I’m not sure we can fathom this vision, but it’s a vision of our DESTINATION as children of the living God.  It’s a vision of the Church’s destination to be the Bride of Christ. There’s no greater hope than to know we belong to God for eternity. Death does not exist in God’s new creation.

If this is true, what are the implications for how we live our lives now?  I believe God’s new creation is already unfolding here and now and we are part of it. The reason Jesus asks us to celebrate the Lord’s Supper regularly is to remind us of this deep and intimate connection.  We are, as the church, not as isolated individuals, the BODY OF CHRIST.  And if we’re the body of Christ, the body of Christ is already being resurrected. Together we can be a community of love, a community of healing, a community that knows death is not the final word.
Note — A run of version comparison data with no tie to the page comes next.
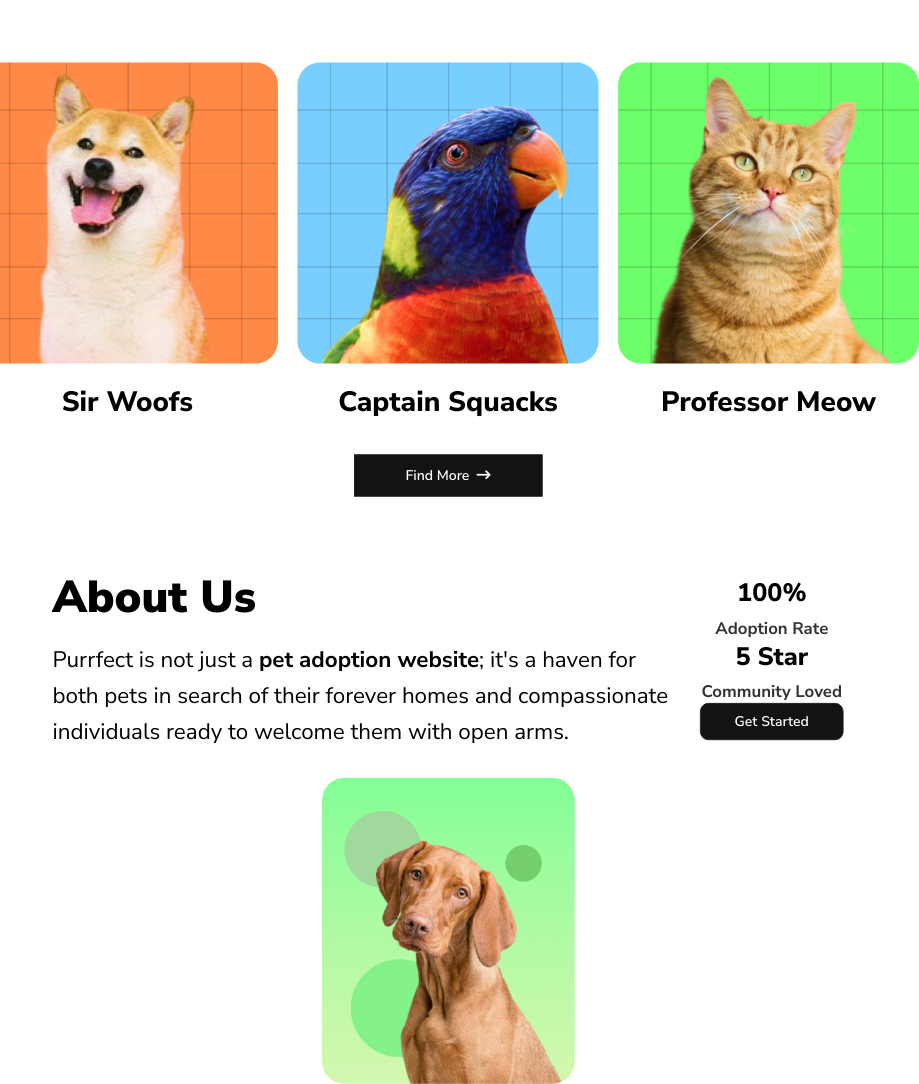
Repository: prashidika/purrfect-pet-adoption
Page: index.html
An editor plug-in stored every save of this project. The page is shown before and after the next save, followed by the edit.
The browser window is 1280 px wide. The page is 1313 px wide, so the pictures cover 1313 px, including what lies to the right of the window. The pictures show the part of the page from y = 1996 to 3876 px (the page is 3544 px tall before and 3876 px after), at 70% of full size.
Some web libraries are served in a nearby version.

Above is the page before, as saved 2025-08-25 15:30:35.

### index.html
<!DOCTYPE html>
<html lang="en">

<head>
    <meta charset="UTF-8" />
    <!-- Use for responsiveness -->
    <meta name="viewport" content="width=device-width, initial-scale=1.0" />
    <!-- link To CSS -->
    <link rel="stylesheet" href="style.css" />
    <!-- link To JS -->
    <script src="index.js" defer></script>
    <!-- For Scroll Reveal -->
    <script src="https://unpkg.com/scrollreveal"></script>
    <!-- For Icons -->
    <link rel="stylesheet" href="https://cdnjs.cloudflare.com/ajax/libs/font-awesome/6.5.2/css/all.min.css"
        integrity="sha512-SnH5WK+bZxgPHs44uWIX+LLJAJ9/2PkPKZ5QiAj6Ta86w+fsb2TkcmfRyVX3pBnMFcV7oQPJkl9QevSCWr3W6A=="
        crossorigin="anonymous" referrerpolicy="no-referrer" />
    <!-- Link For Gsap -->
    <script src="https://cdnjs.cloudflare.com/ajax/libs/gsap/3.12.5/gsap.min.js"
        integrity="sha512-7eHRwcbYkK4d9g/6tD/mhkf++eoTHwpNM9woBxtPUBWm67zeAfFC+HrdoE2GanKeocly/VxeLvIqwvCdk7qScg=="
        crossorigin="anonymous" referrerpolicy="no-referrer"></script>
    <!-- Link For Gsap - Scroll Trigger -->
    <script src="https://cdnjs.cloudflare.com/ajax/libs/gsap/3.12.5/ScrollTrigger.min.js"
        integrity="sha512-onMTRKJBKz8M1TnqqDuGBlowlH0ohFzMXYRNebz+yOcc5TQr/zAKsthzhuv0hiyUKEiQEQXEynnXCvNTOk50dg=="
        crossorigin="anonymous" referrerpolicy="no-referrer"></script>
    <!-- Link For Lenis - Smooth Scrolling -->
    <script src="https://unpkg.com/@studio-freight/lenis@1.0.42/dist/lenis.min.js"></script>
    <!-- Link For Split Type -->
    <script src="https://cdn.jsdelivr.net/npm/split-type@0.3.4/umd/index.min.js"></script>

    <title>Purrfect | Pet Adoption</title>
</head>

<body></body>

</html>

<!-- Navbar -->
<nav>
    <a href="index.html" class="brand">
        <h1>Purr<b class="accent">fect</b></h1>
    </a>

    <div class="menu">
        <div class="btn">
            <i class="fas fa-times close-btn" aria-label="Close menu"></i>
        </div>
        <a href="index.html">Home</a>
        <a href="index.html#pets">Pets</a>
        <a href="index.html#requirements">Requirements</a>
        <a href="index.html#about">About</a>
        <a href="index.html#stories">Stories</a>
    </div>

    <button class="btn-2" onclick="window.location.href='contact.html'">
        <p>Contact Us</p>
        <i class="fa-solid fa-circle-arrow-right"></i>
    </button>

    <div class="btn">
        <i class="fas fa-bars menu-btn" aria-label="Open menu"></i>
    </div>
</nav>
<!-- Navbar End ---->

<!-- Hero Page Section -->
<section class="heropage">
    <div class="hero-headlines">
        <h1>Find Your Purrfect Pet Soul Today!</h1>
        <p>
            Discover Your Perfect Companion in Our Selection of Loving Pets
            Available for Adoption.

        </p>
        <div class="hero-headlines-buttons">
            <button class="btn-3">Our Pets</button>
            <button class="btn-3 btn-transparent">Contact Us</button>
        </div>
    </div>
    <div class="hero-images">
        <img src="img/hero-img-1.png" alt="img" />
        <img src="img/hero-img-2.png" alt="img" />
        <img src="img/hero-img-3.png" alt="img" />
    </div>
</section>

<!-- Hero Page Section End -->

<!-- Requirement Section -->

<section class="requirements" id="requirements">
    <div class="requirements-headlines">
        <p>Our process is simple and filled with joy every step of the way</p>

        <div class="r-item-container">
            <!-- r item 1 -->
            <div class="r-item">
                <div class="r-logo" style="background-color: #b9ff46">
                    <i class="fa-regular fa-newspaper"></i>
                </div>
                <h5>Submitting an application</h5>
            </div>
            <!-- r item 2 -->
            <div class="r-item">
                <div class="r-logo" style="background-color: #fff846">
                    <i class="fa-solid fa-phone"></i>
                </div>
                <h5>Attending a online interview</h5>
            </div>

            <!-- r item 3 -->
            <div class="r-item">
                <div class="r-logo" style="background-color: #ff8846">
                    <i class="fa-solid fa-paw"></i>
                </div>
                <h5>Meeting the pet in person</h5>
            </div>

            <!-- r item 4 -->
            <div class="r-item">
                <div class="r-logo" style="background-color: #46c7ff">
                    <i class="fa-regular fa-file-zipper"></i>
                </div>
                <h5>Signing an adoption agreement</h5>
            </div>

            <!-- r item 5 -->
            <div class="r-item">
                <div class="r-logo" style="background-color: #4fffca">
                    <i class="fa-solid fa-handshake"></i>
                </div>
                <h5>Congratulations on finding a match</h5>
            </div>
        </div>
    </div>
    <img src="img/requirements-img.png" alt="img" />
</section>
<!-- Requirement Section End -->


<!-- Pets Section -->
<!-- Pets Section -->
<section class="pets" id="pets">
    <div class="pets-headlines">
        <i class="fa-solid fa-paw"></i>
        <h1>Meet Your Soul Pets</h1>
    </div>

    <div class="pets-collection">
        <div class="pet-item">
            <img src="img/pet-item-1.png" alt="Sir Woofs" />
            <h3>Sir Woofs</h3>
        </div>
        <div class="pet-item">
            <img src="img/pet-item-2.png" alt="Sir Woofs" />
            <h3>Captain Squacks</h3>
        </div>
        <div class="pet-item">
            <img src="img/pet-item-3.png" alt="Sir Woofs" />
            <h3>Professor Meow</h3>
        </div>
    </div>
    </div>

    <button class="btn-3 btn-pets">
        <p>Find More</p>
        <i class="fa-solid fa-arrow-right-long"></i>
    </button>
</section>
</section>
<!-- Pets Section End -->

<!-- About Section -->


<div class="about" id="about">
    <div class="about-headlines">
        <h1>About Us</h1>
        <p class="reveal-type" data-bg-color="#cccccc" data-fg-color="black">
            Purrfect is not just a <b>pet adoption website</b>; it's a haven for both
            pets in search of their forever homes and compassionate individuals ready
            to welcome them with open arms.
        </p>
    </div>

    <div class="about-info-divider">
        <div class="about-info-item">
            <h5>100%</h5>
            <h6>Adoption Rate</h6>
        </div>
        <div class="about-info-divider">
            <div class="about-info-item">
                <h5>5 Star</h5>
                <h6>Community Loved</h6>
            </div>
        </div>
        <button class="btn-3">Get Started</button>
    </div>

    <img src="img/about-img.png" alt="img" />

</div>
<!-- About Section End -->



</body>

</html>

### style.css
@import url("https://fonts.googleapis.com/css2?family=Nunito+Sans:ital,opsz,wght@0,6..12,200..1000;1,6..12,200..1000&display=swap");

* {
    margin: 0;
    padding: 0;
    box-sizing: border-box;
    font-family: "Nunito Sans", sans-serif;
}

:root {
    --accent: #ff9a24;
    --black: #131313;
}

body {
    min-height: 100vh;
}

section {
    min-width: 100%;
    min-height: 100vh;
    background-repeat: no-repeat;
    background-position: center;
    background-size: cover;
}

/* Navbar Section */
nav {
    z-index: 999;
    position: fixed;
    top: 0;
    left: 0;
    width: 100%;
    /* Added % */
    display: flex;
    justify-content: space-between;
    align-items: center;
    /* Fixed typo: 'centre' → 'center' */
    color: var(--black);
    background-color: white;
    padding: 30px 50px;
    transition: all 0.4s ease-out;
    filter: drop-shadow(5px 5px 10px transparent);
}

nav.sticky {
    background-color: white;
    filter: drop-shadow(5px 5px 10px #ffbe745e);
}

.brand {
    text-decoration: none;
    transition: all ease-in-out 0.3s;
    color: var(--black);
}

.brand h1 {
    font-size: 32px;
    font-weight: 900;
}

.accent {
    color: var(--accent);
}

.brand:hover {
    /* Fixed typo: 'brand.hover' → 'brand:hover' */
    opacity: 0.8;
}

.menu {
    display: flex;
    justify-content: center;
    /* Fixed typo: 'centre' → 'center' */
    align-items: center;
    gap: 42px;
}

.menu a {
    display: inline-block;
    position: relative;
    color: var(--black);
    text-decoration: none;
    font-size: 24px;
    font-weight: 400;
    border-radius: 32px;
    background-color: white;
    padding: 10px;
    transition: all 0.2s ease-out;
}

.menu a:hover {
    background-color: var(--accent);
    color: white;
}

.btn {
    color: white;
    font-size: 25px;
    cursor: pointer;
    display: none;
}

.btn-2 {
    display: flex;
    align-items: center;
    /* Fixed typo: 'centre' → 'center' */
    gap: 14px;
    font-size: 24px;
    font-weight: 500;
    color: var(--black);
    transition: all ease-in-out 0.2s;
    background-color: transparent;
    border: none;
    cursor: pointer;
}

.btn-2 i {
    font-size: 32px;
    transition: all 0.2s ease-out;
}

/* Fixed typo: '.btn2:hover i' → '.btn-2:hover i' */
.btn-2:hover i {
    color: var(--accent);
}

.btn-2:hover {
    gap: 10px;
}

/* ----------------- Hero Section ----------------- */
.heropage {
    margin-top: 150px;
    display: flex;
    flex-direction: column;
    align-items: center;
    background-image: url("img/hero-background-image.png");
    background-size: cover;
    background-position: center;
    padding: 100px 20px;
}

.hero-headlines {
    display: flex;
    flex-direction: column;
    align-items: center;
    width: 750px;
    text-align: center;
}

.hero-headlines h1 {
    font-size: 64px;
    font-weight: 900;
    margin-bottom: 20px;
    color: var(--black);
}

.hero-headlines p {
    font-size: 24px;
    font-weight: 600;
    margin-bottom: 40px;
    color: var(--black);
}

/* Hero Buttons */
.hero-headlines-buttons {
    display: flex;
    gap: 20px;
    flex-wrap: wrap;
}

.btn-3 {
    width: 205px;
    height: 53px;
    background-color: var(--black);
    font-size: 20px;
    font-weight: 600;
    color: white;
    border-radius: 12px;
    border: 1px solid var(--black);
    cursor: pointer;
    transition: all 0.2s ease-out;
}

.btn-3:hover {
    background-color: var(--accent);
    border-color: var(--accent);
}

/* Transparent Button */
.btn-transparent {
    background-color: transparent;
    color: var(--black);
    border: 1px solid var(--black);
}

.btn-transparent:hover {
    background-color: var(--accent);
    color: white;
    border-color: var(--accent);
}

/* Hero Images */
.hero-images {
    display: flex;
    margin-top: 56px;
    gap: 35px;
}

/* Requirements Section */
.requirements {
    margin-top: 50px;
    align-items: center;
    justify-content: center;
    display: flex;
    background-image: url("img/requirements-background-img.png");
}

.requirements-headlines {
    width: 658px;
}

.requirements-headlines h1 {
    font-size: 96px;
    font-weight: 900;
}

.requirements-headlines p {
    font-size: 32px;
    font-weight: 600;
    margin-bottom: 49px;
}

.r-item-container {
    display: flex;
    flex-direction: column;
    gap: 18px;
}

.r-item {
    display: flex;
    align-items: center;
    gap: 18px;
}

.r-logo {
    width: 50px;
    height: 50px;
    border: 1px solid var(--black);
    border-radius: 100%;
    display: flex;
    align-items: center;
    justify-content: center;
}

.r-logo i {
    font-size: 28px;
}

.r-item h5 {
    font-size: 32px;
    font-weight: 600;
}

/* Pets Section */
.pets {
    display: flex;
    flex-direction: column;
    align-items: center;
    margin-top: 74px;
}

.pets-headlines {
    display: flex;
    justify-content: center;
    align-items: center;
    gap: 24px;
}

.pets-headlines i {
    font-size: 56px;
    color: #7291ff;
}

.pets-headlines h1 {
    font-size: 64px;
    font-weight: 800;
}

.pets-collection {
    display: flex;
    gap: 28px;
    margin-top: 74px;
}

.pet-item {
    display: flex;
    flex-direction: column;
    align-items: center;
    gap: 28px;
    transition: 0.5s ease-out;
}

.pet-item h3 {
    font-size: 40px;
    font-weight: 800;
}

.btn-pets {
    width: 269px;
    height: 60px;
    /* added px */
    display: flex;
    align-items: center;
    justify-content: center;
    gap: 10px;
    border-radius: 0px;
    margin-top: 48px;
}

/* About Section */
.about {
    display: flex;
    align-items: center;
    justify-content: center;
    gap: 40px;
    margin-top: 100px;
    padding: 0 50px;
    flex-wrap: wrap;
    /* makes it responsive */
}

.about-headlines {
    display: flex;
    flex-direction: column;
    width: 885px;
}

.about-headlines h1 {
    font-size: 64px;
    font-weight: 900;
    margin-bottom: 20px;
}

.about-headlines p {
    font-size: 32px;
    font-weight: 400;
    line-height: 1.6;
}

.about-info {
    display: flex;
    justify-content: center;
    gap: 76px;
    margin-top: 40px;
    flex-wrap: wrap;
}

.about-info-item {
    display: flex;
    flex-direction: column;
    align-items: center;
}

.about-info-item h5 {
    font-size: 36px;
    font-weight: 800;
    margin-bottom: 10px;
}

.about-info-item h6 {
    font-size: 24px;
    font-weight: 700;
    color: #333;
}

.about-headlines button {
    margin-top: 48px;
    padding: 12px 24px;
    background-color: #7291ff;
    color: white;
    border: none;
    border-radius: 8px;
    font-size: 16px;
    cursor: pointer;
    transition: background 0.3s;
}

.about-headlines button:hover {
    background-color: #5677e6;
}

### index.js
// NAVBAR
const navbar = document.querySelector("nav");

// Scroll effect
window.addEventListener("scroll", () =>
    navbar.classList.toggle("sticky", window.scrollY > 0)
);

// Menu toggle
const menu = document.querySelector(".menu");
const toggleMenu = () => menu.classList.toggle("active");

// Event listeners for open/close menu
document.querySelector(".menu-btn").addEventListener("click", toggleMenu);
document.querySelector(".close-btn").addEventListener("click", toggleMenu);

// Close menu when clicking a link
document
    .querySelectorAll(".menu a")
    .forEach((link) => link.addEventListener("click", toggleMenu));

After the next save:
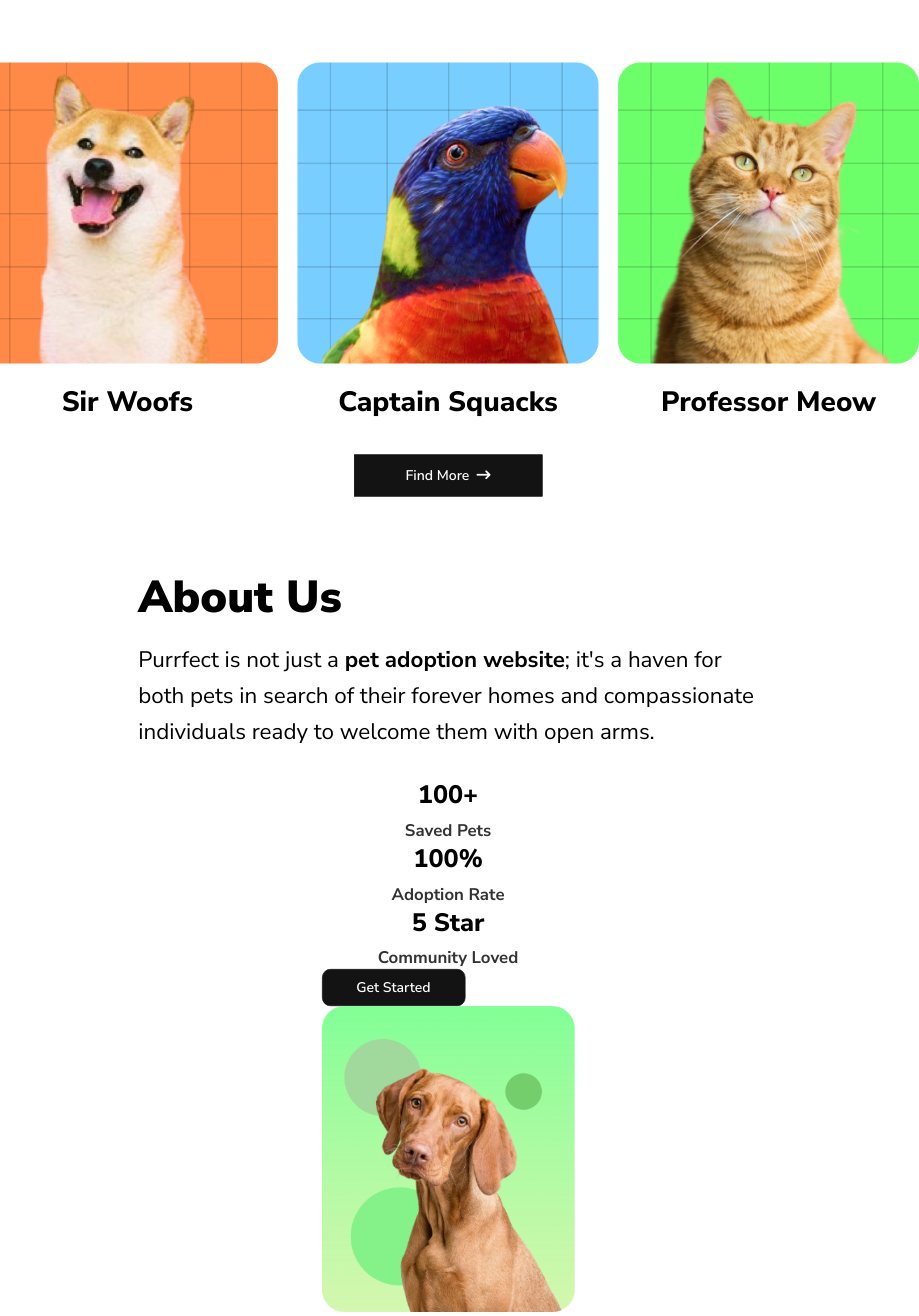
Saved 4 min 5 s later.
--- a/index.html
+++ b/index.html
@@ -185,25 +185,29 @@
 
     <div class="about-info-divider">
         <div class="about-info-item">
-            <h5>100%</h5>
-            <h6>Adoption Rate</h6>
+            <h5>100+</h5>
+            <h6>Saved Pets</h6>
         </div>
         <div class="about-info-divider">
             <div class="about-info-item">
-                <h5>5 Star</h5>
-                <h6>Community Loved</h6>
-            </div>
-        </div>
-        <button class="btn-3">Get Started</button>
-    </div>
-
-    <img src="img/about-img.png" alt="img" />
-
-</div>
-<!-- About Section End -->
-
-
-
-</body>
-
-</html>
+                <h5>100%</h5>
+                <h6>Adoption Rate</h6>
+            </div>
+            <div class="about-info-divider">
+                <div class="about-info-item">
+                    <h5>5 Star</h5>
+                    <h6>Community Loved</h6>
+                </div>
+                <button class="btn-3">Get Started</button>
+            </div>
+
+            <img src="img/about-img.png" alt="img" />
+
+        </div>
+        <!-- About Section End -->
+
+
+
+        </body>
+
+        </html>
It’s our communal identity that makes us strong, but it is rooted and grounded in the life-giving love of Jesus Christ.  As Heather, Luke and I talked about their joining this faith community, I asked them to let us be a hedge of protection around them and their family, so that we can pray for them and encourage them to follow Christ.  Likewise, as they bring their gifts and talents here, they will help us be faithful to Christ.  They bring youthful energy and imaginations to this community and we offer them wisdom and experience. It’s a win-win partnership of faith.

I’m reading a book, called Faithformation2020, which talks about “Designing the Future of Faith Formation.” It opens with a definition of “hope,” by Vaclav Havel, who says:
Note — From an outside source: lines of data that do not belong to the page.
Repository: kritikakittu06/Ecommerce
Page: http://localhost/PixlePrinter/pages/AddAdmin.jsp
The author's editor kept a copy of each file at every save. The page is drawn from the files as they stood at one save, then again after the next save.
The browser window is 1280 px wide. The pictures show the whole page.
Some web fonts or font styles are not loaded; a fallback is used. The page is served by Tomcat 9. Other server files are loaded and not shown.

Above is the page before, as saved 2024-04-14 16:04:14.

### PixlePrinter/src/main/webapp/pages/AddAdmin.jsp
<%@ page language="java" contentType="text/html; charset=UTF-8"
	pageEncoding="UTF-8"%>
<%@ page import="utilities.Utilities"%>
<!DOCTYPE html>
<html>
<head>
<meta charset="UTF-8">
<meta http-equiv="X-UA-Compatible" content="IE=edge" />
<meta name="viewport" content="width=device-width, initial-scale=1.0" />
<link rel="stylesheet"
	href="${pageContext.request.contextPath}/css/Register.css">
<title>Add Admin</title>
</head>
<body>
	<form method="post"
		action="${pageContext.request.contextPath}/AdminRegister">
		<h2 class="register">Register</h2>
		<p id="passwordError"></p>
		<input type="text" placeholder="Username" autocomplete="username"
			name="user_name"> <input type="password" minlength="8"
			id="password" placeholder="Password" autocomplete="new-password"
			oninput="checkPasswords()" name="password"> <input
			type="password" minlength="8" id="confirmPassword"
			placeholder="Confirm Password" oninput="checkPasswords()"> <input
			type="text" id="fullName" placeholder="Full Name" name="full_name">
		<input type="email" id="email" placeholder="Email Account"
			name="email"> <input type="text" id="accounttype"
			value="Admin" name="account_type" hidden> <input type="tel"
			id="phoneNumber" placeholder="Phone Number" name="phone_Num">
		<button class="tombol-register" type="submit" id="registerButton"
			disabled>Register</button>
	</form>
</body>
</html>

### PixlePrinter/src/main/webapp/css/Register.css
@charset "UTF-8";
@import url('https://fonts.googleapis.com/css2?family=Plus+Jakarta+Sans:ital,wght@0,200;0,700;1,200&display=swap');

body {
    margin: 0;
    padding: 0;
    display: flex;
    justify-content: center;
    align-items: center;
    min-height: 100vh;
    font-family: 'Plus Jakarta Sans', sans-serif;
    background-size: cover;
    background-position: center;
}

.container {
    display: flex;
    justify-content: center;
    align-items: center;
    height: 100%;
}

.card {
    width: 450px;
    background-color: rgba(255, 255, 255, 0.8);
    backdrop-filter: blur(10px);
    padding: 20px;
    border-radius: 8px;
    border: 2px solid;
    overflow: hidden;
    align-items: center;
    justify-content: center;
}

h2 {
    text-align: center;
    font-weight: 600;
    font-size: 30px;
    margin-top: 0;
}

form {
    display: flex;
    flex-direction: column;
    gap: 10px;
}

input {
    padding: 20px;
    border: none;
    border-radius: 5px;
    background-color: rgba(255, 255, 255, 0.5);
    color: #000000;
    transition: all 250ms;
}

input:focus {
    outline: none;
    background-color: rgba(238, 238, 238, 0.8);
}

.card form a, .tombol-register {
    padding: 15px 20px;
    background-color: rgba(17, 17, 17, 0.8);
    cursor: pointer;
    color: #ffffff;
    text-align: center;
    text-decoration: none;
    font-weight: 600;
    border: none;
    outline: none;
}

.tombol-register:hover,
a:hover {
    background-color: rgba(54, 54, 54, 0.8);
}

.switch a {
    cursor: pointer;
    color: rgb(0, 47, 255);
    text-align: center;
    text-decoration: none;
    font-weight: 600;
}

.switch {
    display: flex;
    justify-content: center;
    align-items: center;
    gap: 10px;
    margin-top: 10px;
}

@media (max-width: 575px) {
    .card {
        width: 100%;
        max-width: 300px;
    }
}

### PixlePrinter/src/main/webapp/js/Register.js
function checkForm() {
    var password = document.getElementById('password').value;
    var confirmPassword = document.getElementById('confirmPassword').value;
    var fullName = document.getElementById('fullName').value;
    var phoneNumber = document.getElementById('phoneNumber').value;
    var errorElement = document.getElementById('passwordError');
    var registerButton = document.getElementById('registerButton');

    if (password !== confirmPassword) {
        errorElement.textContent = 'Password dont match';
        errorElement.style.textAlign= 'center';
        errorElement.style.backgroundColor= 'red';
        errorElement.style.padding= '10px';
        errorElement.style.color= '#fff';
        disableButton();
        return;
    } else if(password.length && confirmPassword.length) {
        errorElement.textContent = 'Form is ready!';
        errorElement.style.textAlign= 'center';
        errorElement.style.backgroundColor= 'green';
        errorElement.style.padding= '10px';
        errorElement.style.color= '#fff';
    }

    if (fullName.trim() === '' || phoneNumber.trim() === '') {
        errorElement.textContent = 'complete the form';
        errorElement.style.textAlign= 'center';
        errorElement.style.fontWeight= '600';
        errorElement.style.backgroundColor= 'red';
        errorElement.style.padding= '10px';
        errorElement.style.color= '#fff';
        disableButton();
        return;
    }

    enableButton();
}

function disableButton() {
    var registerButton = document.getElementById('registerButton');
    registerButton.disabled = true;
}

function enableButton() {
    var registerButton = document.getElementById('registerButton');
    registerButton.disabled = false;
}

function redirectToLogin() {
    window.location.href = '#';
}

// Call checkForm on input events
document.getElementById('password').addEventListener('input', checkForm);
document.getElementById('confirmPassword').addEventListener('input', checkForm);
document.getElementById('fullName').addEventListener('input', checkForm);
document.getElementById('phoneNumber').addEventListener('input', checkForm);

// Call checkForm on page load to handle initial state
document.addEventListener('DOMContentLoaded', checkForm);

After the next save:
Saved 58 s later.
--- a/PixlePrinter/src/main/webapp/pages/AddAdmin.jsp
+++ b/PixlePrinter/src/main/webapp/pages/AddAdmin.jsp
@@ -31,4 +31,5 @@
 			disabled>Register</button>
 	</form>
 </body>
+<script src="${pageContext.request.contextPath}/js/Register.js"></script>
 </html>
“Hope is a state of mind, not of the world…it is a dimension of the soul, and it’s not essentially dependent on some particular observation of the world… [Hope] is an orientation of the spirit, an orientation of the heart; it transcends the world that is immediately experienced, and is anchored somewhere beyond its horizons….Hope, in this deep and powerful sense, is not the same as joy that things are going well, or willingness to invest in enterprises that are obviously heading for success, but rather an ability to work for something because it is good, not just because it stands a chance to succeed….Hope is definitely not the same thing as optimism. It is not the conviction that something will turn out well, but the certainty that something makes sense, regardless of how it turns out.”

Let’s get our eyes off the ground. Let’s see as John sees, knowing Jesus is the resurrection and life even if we can’t see evidence of it yet.  This book about faith formation encourages us to “plant dates” – knowing it takes 10 years for a date tree to produce its first fruit:

Let us plant dates
even though those who plant them will never eat them.
We must live by the love of what we will never see.
This is the secret discipline.
It is a refusal to let the creative act
be dissolved in immediate sense experience
and a stubborn commitment to the future of our grandchildren.
Such disciplined love
is what has given prophets, revolutionaries and saints
the courage to die for the future they envisaged.
They make their own bodies
the seed of their highest hope.

            Sisters and brothers in Christ, God’s new creation is already being born in us. Jesus calls you to come out of the tomb. Jesus asks all of us to take off one another’s grave clothes gently, carefully and compassionately. As Jesus breathes life into you and me; let this loving Christian community unbind us. Let us pray.

John Roberto, Faithformation2020: Designing the Future of Faith Formation, (Naugatuck, CT: LifelongFaith Associates, 2010), p. 1.

Ibid., p. 4.


Marjorie Thompson, “Tears as Anguish, Tears as Gift,” The Way of Blessedness, (Nashville: Upper Room Books, 2003), p. 37.